Material shown —

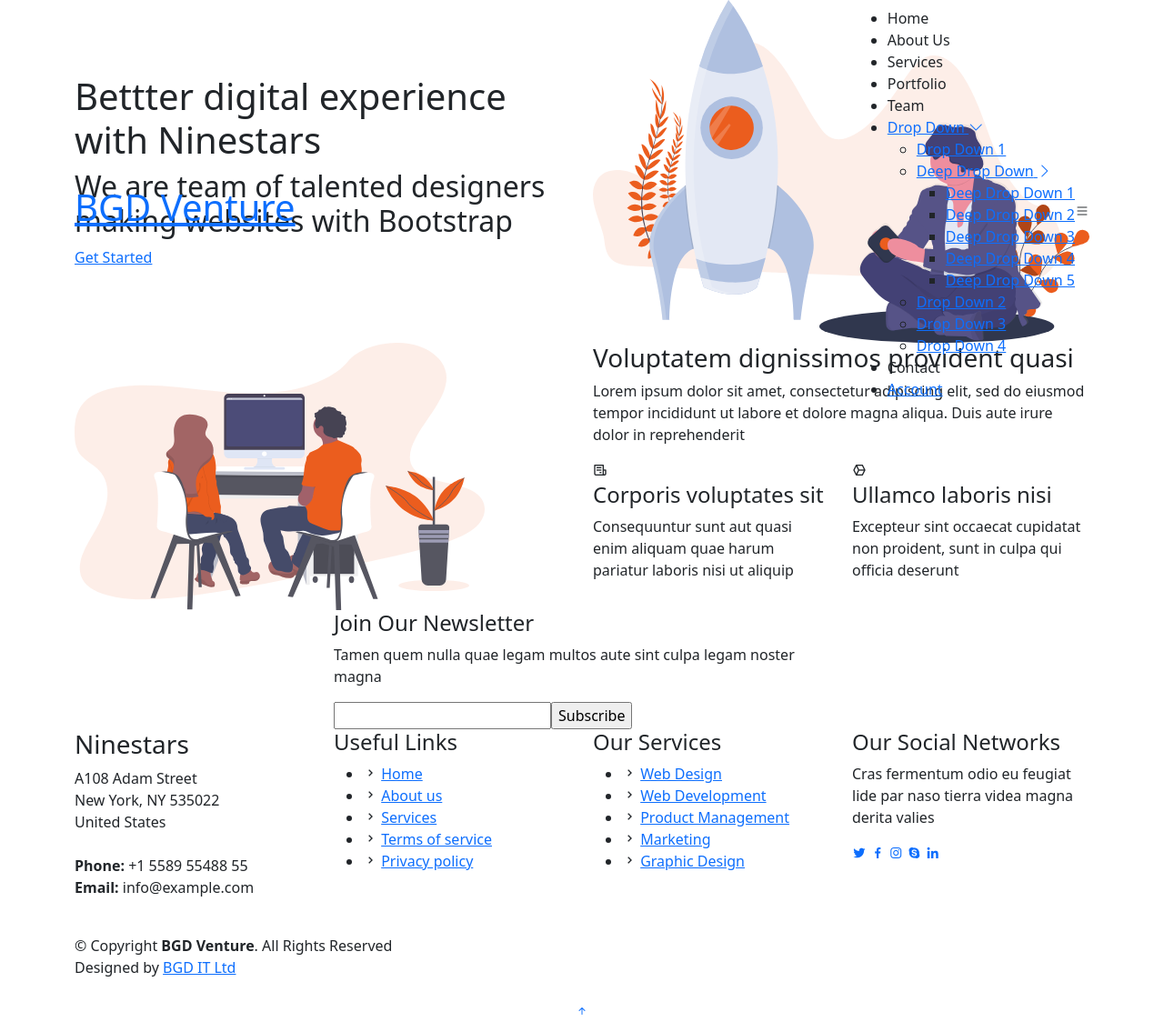
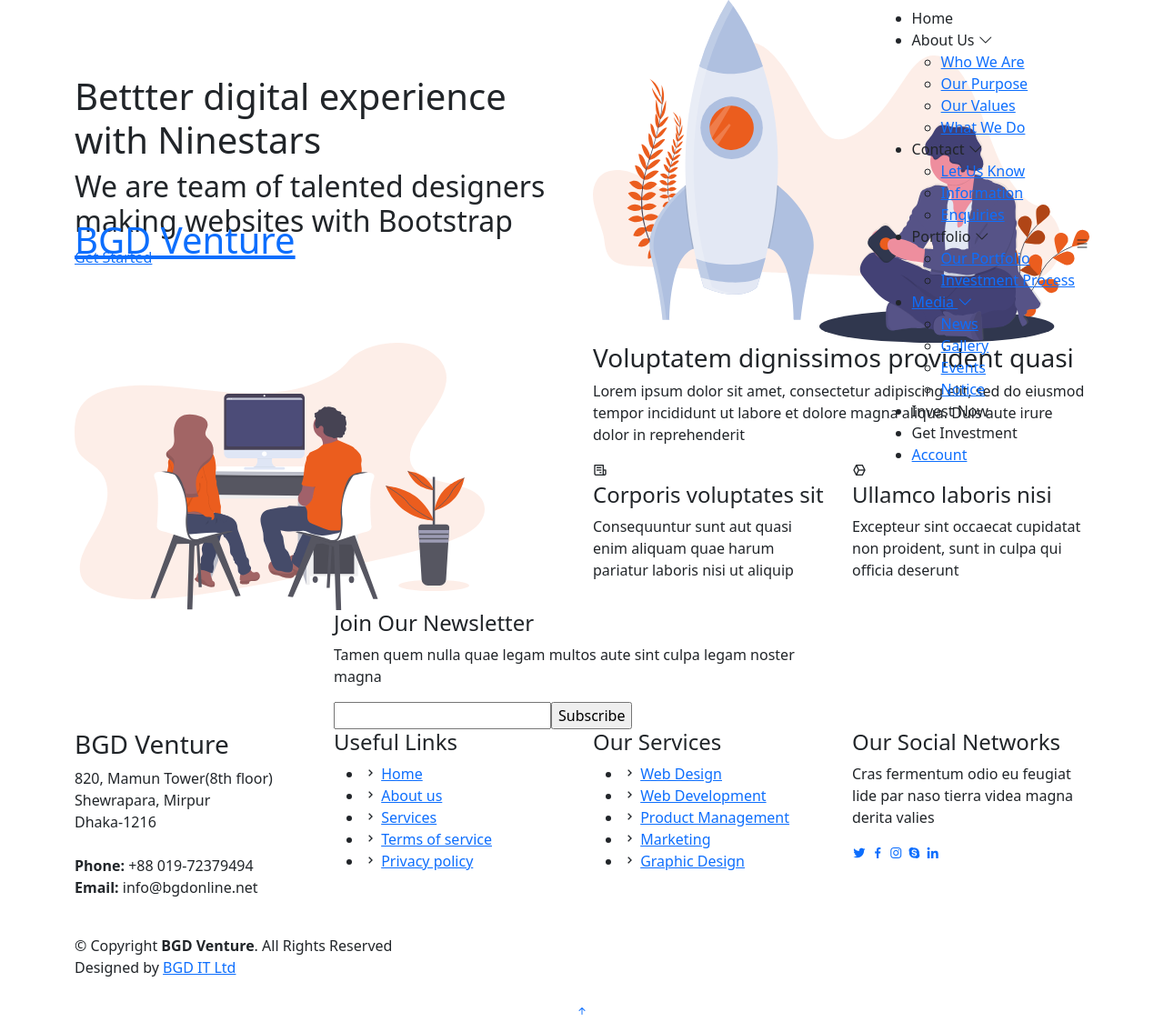
Before and after one commit to sakhawat46/Venture-Capital, a Django app: page / in a window 1280 px wide. Shown: the whole page at 91% size. Run offline with Django 4.2, Linux system fonts and the light colour scheme; some libraries are stand-ins or nearby versions.

Commit message:
home page update

```diff
--- a/templates/base.html
+++ b/templates/base.html
@@ -52,28 +52,46 @@
       <nav id="navbar" class="navbar">
         <ul>
           <li><a class="nav-link scrollto " href="#hero">Home</a></li>
-          <li><a class="nav-link scrollto" href="#about">About Us</a></li>
-          <li><a class="nav-link scrollto" href="#services">Services</a></li>
-          <li><a class="nav-link scrollto" href="#portfolio">Portfolio</a></li>
-          <li><a class="nav-link scrollto" href="#team">Team</a></li>
-          <li class="dropdown"><a href="#"><span>Drop Down</span> <i class="bi bi-chevron-down"></i></a>
+          <li class="dropdown"><a class="nav-link scrollto" href="#about"> <span> About Us </span><i class="bi bi-chevron-down"></i></a>
+
+          <ul>
+            <li><a href="#">Who We Are</a></li>
+            <li><a href="#">Our Purpose</a></li>
+            <li><a href="#">Our Values</a></li>
+            <li><a href="#">What We Do</a></li>
+          </ul>
+
+          </li>
+
+          <li class="dropdown"><a class="nav-link scrollto" href="#about"> <span> Contact </span><i class="bi bi-chevron-down"></i></a>
+
+          <ul>
+            <li><a href="#">Let Us Know</a></li>
+            <li><a href="#">Information</a></li>
+            <li><a href="#">Enquiries</a></li>
+          </ul>
+
+          </li>
+
+
+          <li class="dropdown"><a class="nav-link scrollto" href="#about"> <span> Portfolio </span><i class="bi bi-chevron-down"></i></a>
+
+          <ul>
+            <li><a href="#">Our Portfolio</a></li>
+            <li><a href="#">Investment Process</a></li>
+          </ul>
+
+
+          <li class="dropdown"><a href="#"><span>Media</span> <i class="bi bi-chevron-down"></i></a>
             <ul>
-              <li><a href="#">Drop Down 1</a></li>
-              <li class="dropdown"><a href="#"><span>Deep Drop Down</span> <i class="bi bi-chevron-right"></i></a>
-                <ul>
-                  <li><a href="#">Deep Drop Down 1</a></li>
-                  <li><a href="#">Deep Drop Down 2</a></li>
-                  <li><a href="#">Deep Drop Down 3</a></li>
-                  <li><a href="#">Deep Drop Down 4</a></li>
-                  <li><a href="#">Deep Drop Down 5</a></li>
-                </ul>
-              </li>
-              <li><a href="#">Drop Down 2</a></li>
-              <li><a href="#">Drop Down 3</a></li>
-              <li><a href="#">Drop Down 4</a></li>
+              <li><a href="#">News</a></li>
+              <li><a href="#">Gallery</a></li>
+              <li><a href="#">Events</a></li>
+              <li><a href="#">Notice</a></li>
             </ul>
           </li>
-          <li><a class="nav-link scrollto" href="#contact">Contact</a></li>
+          <li><a class="nav-link scrollto" href="#contact">Invest Now</a></li>
+          <li><a class="nav-link scrollto" href="#team">Get Investment</a></li>
           <li><a class="getstarted scrollto" href="#about">Account</a></li>
         </ul>
         <i class="bi bi-list mobile-nav-toggle"></i>
@@ -111,13 +129,13 @@
         <div class="row">
 
           <div class="col-lg-3 col-md-6 footer-contact">
-            <h3>Ninestars</h3>
+            <h3>BGD Venture</h3>
             <p>
-              A108 Adam Street <br>
-              New York, NY 535022<br>
-              United States <br><br>
-              <strong>Phone:</strong> +1 5589 55488 55<br>
-              <strong>Email:</strong> info@example.com<br>
+              820, Mamun Tower(8th floor) <br>
+              Shewrapara, Mirpur<br>
+              Dhaka-1216 <br><br>
+              <strong>Phone:</strong> +88 019-72379494<br>
+              <strong>Email:</strong> info@bgdonline.net<br>
             </p>
           </div>
 
```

Exercise instructions — All of the entries above are to be duplicated exactly, with every image left out.

Output for this exercise —
Before and after one commit to sakhawat46/Venture-Capital, a Django app: page / in a window 1280 px wide. Shown: the whole page at 91% size. Run offline with Django 4.2, Linux system fonts and the light colour scheme; some libraries are stand-ins or nearby versions.

Commit message:
home page update

```diff
--- a/templates/base.html
+++ b/templates/base.html
@@ -52,28 +52,46 @@
       <nav id="navbar" class="navbar">
         <ul>
           <li><a class="nav-link scrollto " href="#hero">Home</a></li>
-          <li><a class="nav-link scrollto" href="#about">About Us</a></li>
-          <li><a class="nav-link scrollto" href="#services">Services</a></li>
-          <li><a class="nav-link scrollto" href="#portfolio">Portfolio</a></li>
-          <li><a class="nav-link scrollto" href="#team">Team</a></li>
-          <li class="dropdown"><a href="#"><span>Drop Down</span> <i class="bi bi-chevron-down"></i></a>
+          <li class="dropdown"><a class="nav-link scrollto" href="#about"> <span> About Us </span><i class="bi bi-chevron-down"></i></a>
+
+          <ul>
+            <li><a href="#">Who We Are</a></li>
+            <li><a href="#">Our Purpose</a></li>
+            <li><a href="#">Our Values</a></li>
+            <li><a href="#">What We Do</a></li>
+          </ul>
+
+          </li>
+
+          <li class="dropdown"><a class="nav-link scrollto" href="#about"> <span> Contact </span><i class="bi bi-chevron-down"></i></a>
+
+          <ul>
+            <li><a href="#">Let Us Know</a></li>
+            <li><a href="#">Information</a></li>
+            <li><a href="#">Enquiries</a></li>
+          </ul>
+
+          </li>
+
+
+          <li class="dropdown"><a class="nav-link scrollto" href="#about"> <span> Portfolio </span><i class="bi bi-chevron-down"></i></a>
+
+          <ul>
+            <li><a href="#">Our Portfolio</a></li>
+            <li><a href="#">Investment Process</a></li>
+          </ul>
+
+
+          <li class="dropdown"><a href="#"><span>Media</span> <i class="bi bi-chevron-down"></i></a>
             <ul>
-              <li><a href="#">Drop Down 1</a></li>
-              <li class="dropdown"><a href="#"><span>Deep Drop Down</span> <i class="bi bi-chevron-right"></i></a>
-                <ul>
-                  <li><a href="#">Deep Drop Down 1</a></li>
-                  <li><a href="#">Deep Drop Down 2</a></li>
-                  <li><a href="#">Deep Drop Down 3</a></li>
-                  <li><a href="#">Deep Drop Down 4</a></li>
-                  <li><a href="#">Deep Drop Down 5</a></li>
-                </ul>
-              </li>
-              <li><a href="#">Drop Down 2</a></li>
-              <li><a href="#">Drop Down 3</a></li>
-              <li><a href="#">Drop Down 4</a></li>
+              <li><a href="#">News</a></li>
+              <li><a href="#">Gallery</a></li>
+              <li><a href="#">Events</a></li>
+              <li><a href="#">Notice</a></li>
             </ul>
           </li>
-          <li><a class="nav-link scrollto" href="#contact">Contact</a></li>
+          <li><a class="nav-link scrollto" href="#contact">Invest Now</a></li>
+          <li><a class="nav-link scrollto" href="#team">Get Investment</a></li>
           <li><a class="getstarted scrollto" href="#about">Account</a></li>
         </ul>
         <i class="bi bi-list mobile-nav-toggle"></i>
@@ -111,13 +129,13 @@
         <div class="row">
 
           <div class="col-lg-3 col-md-6 footer-contact">
-            <h3>Ninestars</h3>
+            <h3>BGD Venture</h3>
             <p>
-              A108 Adam Street <br>
-              New York, NY 535022<br>
-              United States <br><br>
-              <strong>Phone:</strong> +1 5589 55488 55<br>
-              <strong>Email:</strong> info@example.com<br>
+              820, Mamun Tower(8th floor) <br>
+              Shewrapara, Mirpur<br>
+              Dhaka-1216 <br><br>
+              <strong>Phone:</strong> +88 019-72379494<br>
+              <strong>Email:</strong> info@bgdonline.net<br>
             </p>
           </div>
 
```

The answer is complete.